◆ **WORK TO COMPLETE**
Your output should be each line from the material below that has the word "html".

◆ **ENTRIES SHOWN**

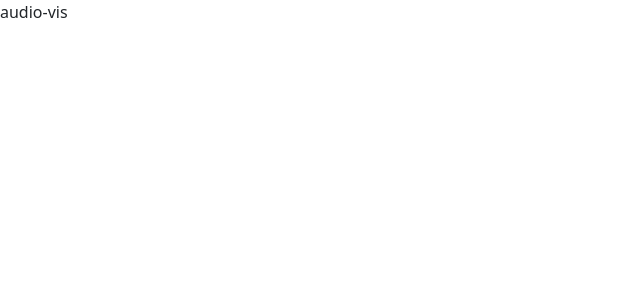
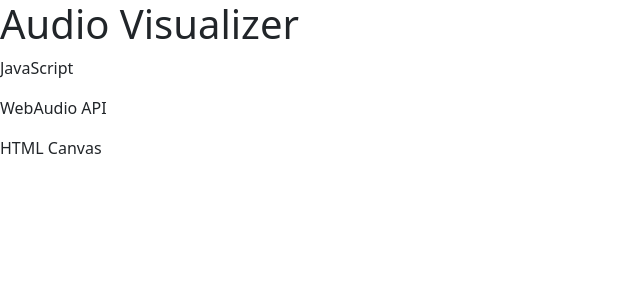
Before and after one commit to jabwashi2/website-redo, a React (Create React App) app: page /Web-Projects/audio-vis in a window 1280 px wide. Shown: the top 300 px of the page, without its empty margins (0-640 px from the left). Built offline with nearby package versions, Linux system fonts and the light colour scheme.

Commit message:
creating project specific pages is possible now; next, format pages appropriately to match figma

```diff
--- a/src/pages/ProjectPage.js
+++ b/src/pages/ProjectPage.js
@@ -1,13 +1,28 @@
 import { useParams } from 'react-router-dom'
+import dataJSON from '../content.json'
 // import {ProjectTemplate} from '../components/ProjectTemplate'
 
-export function ProjectPage(props) {
+export function ProjectPage() {
 
     const {id} = useParams();
+    let project = dataJSON.projects.find(project => project.id === id);
 
     return (
         <>
-            <p>{id}</p>
+            <div id={id}>
+                <h1>{project.title}</h1>
+                {project.tools.map((tool) => <p>{tool}</p>)}
+                {/* <p>There will be an image carousel here</p> */}
+                <br></br>
+
+                {/* <h1>Breakdown</h1>
+                <h2>Lower Header 1</h2>
+                <p>Describe stuff here</p>
+                <h2>Lower Header 2</h2>
+                <p>Describe stuff here</p>
+                <h2>Lower Header 3</h2>
+                <p>Describe stuff here</p> */}
+            </div>
         </>
     )
 }
--- a/src/pages/WebPage.js
+++ b/src/pages/WebPage.js
@@ -8,7 +8,7 @@ import dataJSON from '../content.json'
 export function WebPage(props) {
     return(
         <div>
-            {dataJSON.projects.map((project) => project.category === "web" ? <ProjectThumbnail path={project.path} title={project.title} desc={project.shortdesc} status={project.status} id={project.id} category={project.category}/> : "")} {/*<-- ternary operator filters out projects that don't have the web category*/}
+            {dataJSON.projects.map((project) => project.category === "web" ? <ProjectThumbnail title={project.title} desc={project.shortdesc} status={project.status} id={project.id} category={project.category}/> : "")} {/*<-- ternary operator filters out projects that don't have the web category*/}
         </div>
     );
 };
```
Also changed, not shown: src/documentation.txt.
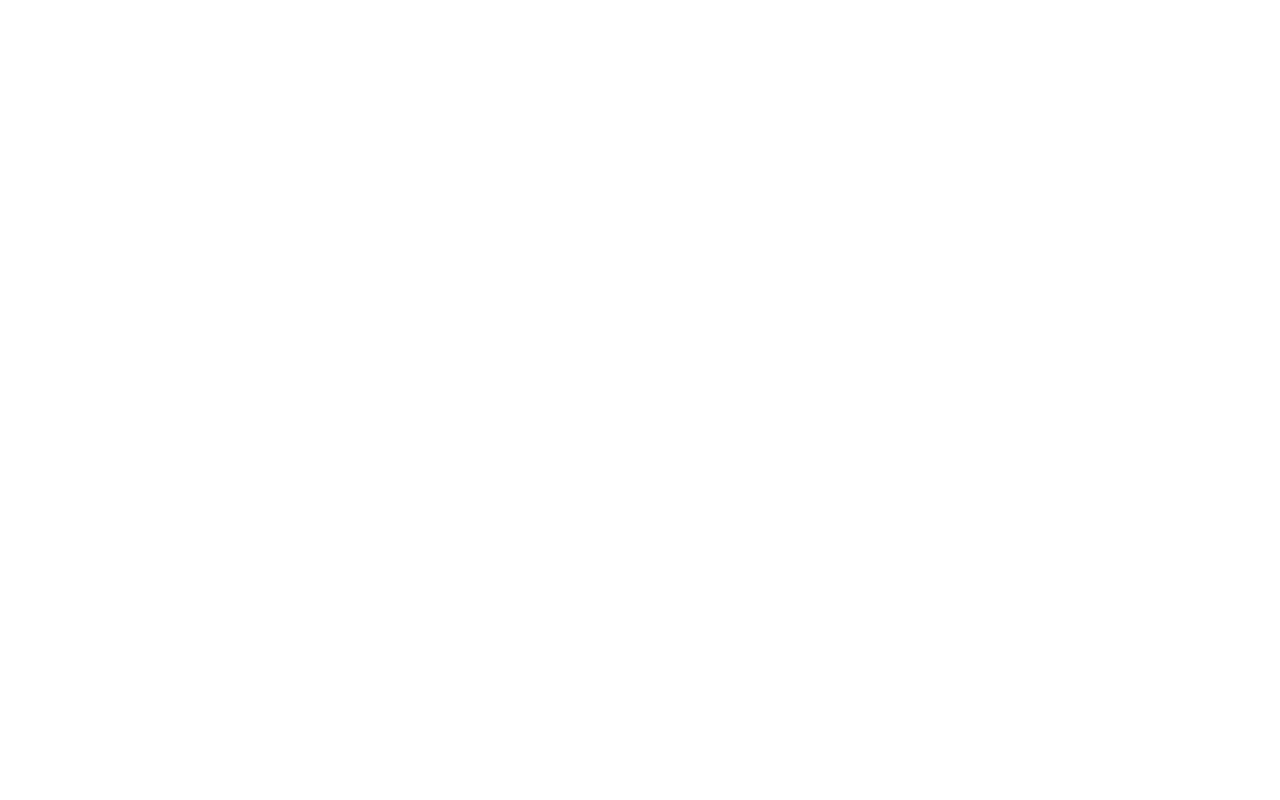
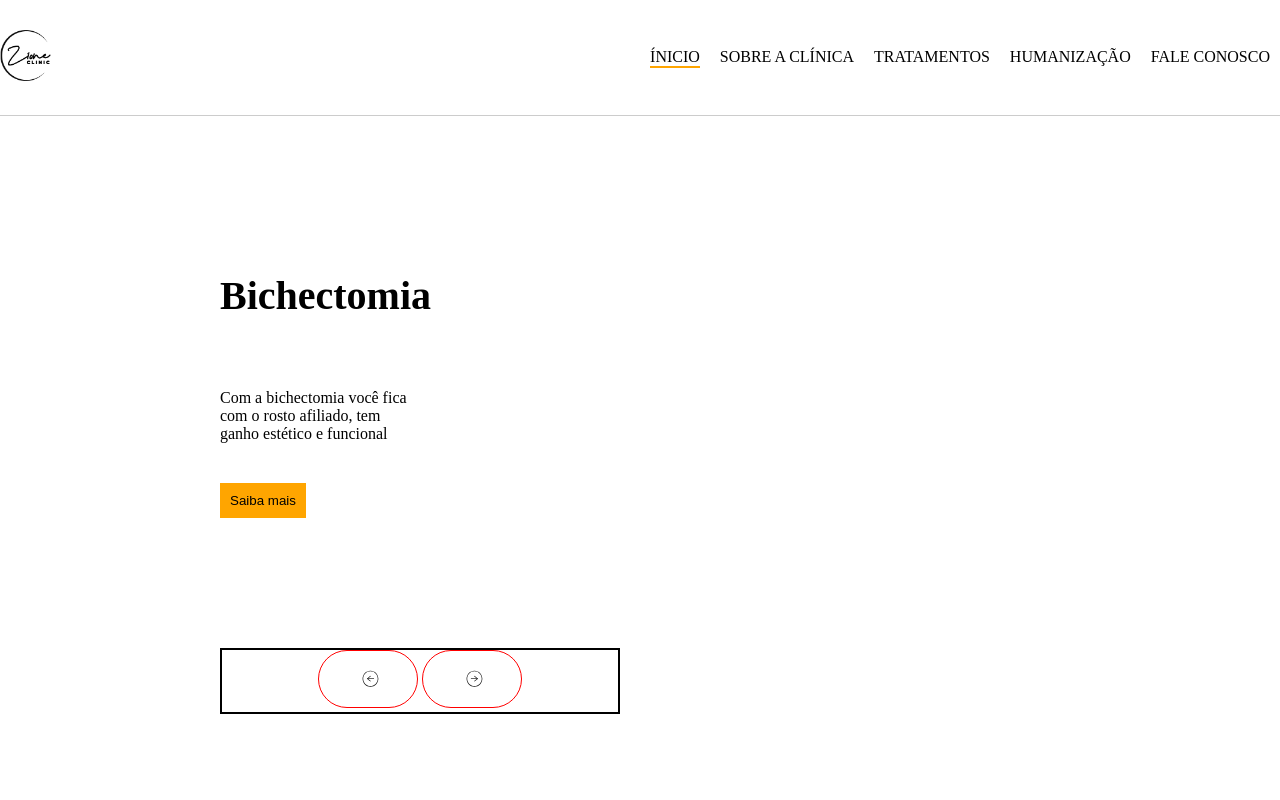
Before and after one commit to King-ego/ZION-CLINIC, a plain HTML site: page index.html in a window 1280 px wide. Drawn offline with Linux system fonts and the light colour scheme.

Commit message:
04-05 16:30

```diff
--- /dev/null
+++ b/css/index/_base.scss
@@ -0,0 +1,13 @@
+/*INFORMAÇÕES BASE*/
+*{
+    padding: 0;
+    margin: 0;
+    box-sizing: border-box;
+}
+
+.flex{
+    display: flex;
+    align-items: center;
+    justify-content: center;
+    flex-direction: column;
+}
--- /dev/null
+++ b/css/index/_header.scss
@@ -0,0 +1,30 @@
+nav{
+    width: 100%;
+    display: flex;
+    justify-content: space-between;
+    align-items: center;
+    padding: 30px 0;
+    border-bottom: 1px solid #ccc;
+    .logo{
+        width: 51px;
+        img{
+            width: 100%;
+        }
+    }
+    .menu{
+        list-style: none;
+        display: flex;
+        flex-wrap: wrap;
+        li{
+            margin: 0 10px;
+            flex-wrap: wrap;
+            a{
+                text-decoration: none;
+                color: #000;
+            }
+        }
+    }
+}
+.lineBottom{
+    border-bottom: 2px solid orange;
+}
--- /dev/null
+++ b/css/index/_sectionOne.scss
@@ -0,0 +1,52 @@
+.sectionOne{
+    height: calc(100vh - 116px);
+    width: 100%;
+    display: grid;
+    grid-template-areas:
+    'carrocelImg modeloImg';
+    .carrocelImg{
+        width: 100%;
+        height: calc(100vh - 116px);
+        grid-area: "carrocelImg";
+        @extend .flex;
+        .biochectomia{
+            width: 400px;
+            h1{
+                font-size: 1.875em;
+                font-size: 30pt;
+                margin:70px 0;
+            }
+            p{
+                width: 200px;
+                margin: 70px 0 40px 0;
+            }
+            .moreKnow{
+                margin-bottom: 130px;
+                cursor: pointer;
+                border: none;
+                color: black;
+                background-color: orange;
+                padding: 10px;
+            }
+            .buttom{
+                border: 2px solid black;
+                text-align: center;
+                a{
+                    img{
+                        width: 100px;
+                        border: 1px solid red;
+                        border-radius: 50px;
+                    }
+                }
+            }
+        }
+    }
+    .modeloImg{
+        width: 100%;
+        height: calc(100vh - 116px);
+        grid-area:" modeloImg";
+        position: relative;
+        justify-content: center;
+
+    }
+}
--- /dev/null
+++ b/css/index/index.scss
@@ -0,0 +1,3 @@
+@import './base';
+@import './header';
+@import './sectionOne';
--- a/index.html
+++ b/index.html
@@ -1,26 +1,55 @@
 <!DOCTYPE html>
 <html lang="en">
+
 <head>
     <meta charset="UTF-8">
     <meta http-equiv="X-UA-Compatible" content="IE=edge">
     <meta name="viewport" content="width=head, initial-scale=1.0">
     <title>Document</title>
+    <link rel="stylesheet" href="/css/index/index.css">
 </head>
+
 <body>
     <header>
-        <div>
-
-        </div>
         <nav>
-            <ul>
-
-            </ul>
+            <div class="logo">
+                <img src="/img/Zione Logo.png" alt="LOGO">
+            </div>
+            <div>
+                <ul class="menu">
+                    <li class="lineBottom"><a href="#">ÍNICIO</a></li>
+                    <li><a href="#">SOBRE A CLÍNICA</a></li>
+                    <li><a href="#">TRATAMENTOS</a></li>
+                    <li><a href="#">HUMANIZAÇÃO</a></li>
+                    <li><a href="#">FALE CONOSCO</a></li>
+                </ul>
+            </div>
         </nav>
     </header>
     <main>
-        <section>
+        <section class="sectionOne">
+            <div class="carrocelImg">
+                <div class="biochectomia">
+                    <h1>Bichectomia</h1>
+                    <p>Com a bichectomia você fica com o rosto afiliado, tem ganho estético e funcional</p>
+                    <button class="moreKnow">Saiba mais</button>
+                    <div class="buttom">
+                        <a href="#"><img src="/img/Pass esquerda-01.svg" alt=""></a>
+                        <a href="#"><img src="/img/Pass direita-01.svg" alt=""></a>
+                    </div>
+                </div>
+            </div>
+            <div class="modeloImg">
+                <div class="div-float-left"></div>
+                <div class="div-float-right"></div>
+                <div>
+                    <div>
 
+                    </div>
+                </div>
+            </div>
         </section>
     </main>
 </body>
+
 </html>
```
Also changed, not shown: css/index/index.css (added), img/Modelo-1.png (added), img/Pass direita-01.svg (added), img/Pass esquerda-01.svg (added), img/Zione Logo.png (added), img/Zione logo-01.svg (added), 1 other file.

◆ **ANSWER FOR THIS EXERCISE**
Before and after one commit to King-ego/ZION-CLINIC, a plain HTML site: page index.html in a window 1280 px wide. Drawn offline with Linux system fonts and the light colour scheme.
--- a/index.html
+++ b/index.html
 <!DOCTYPE html>
 <html lang="en">
 </html>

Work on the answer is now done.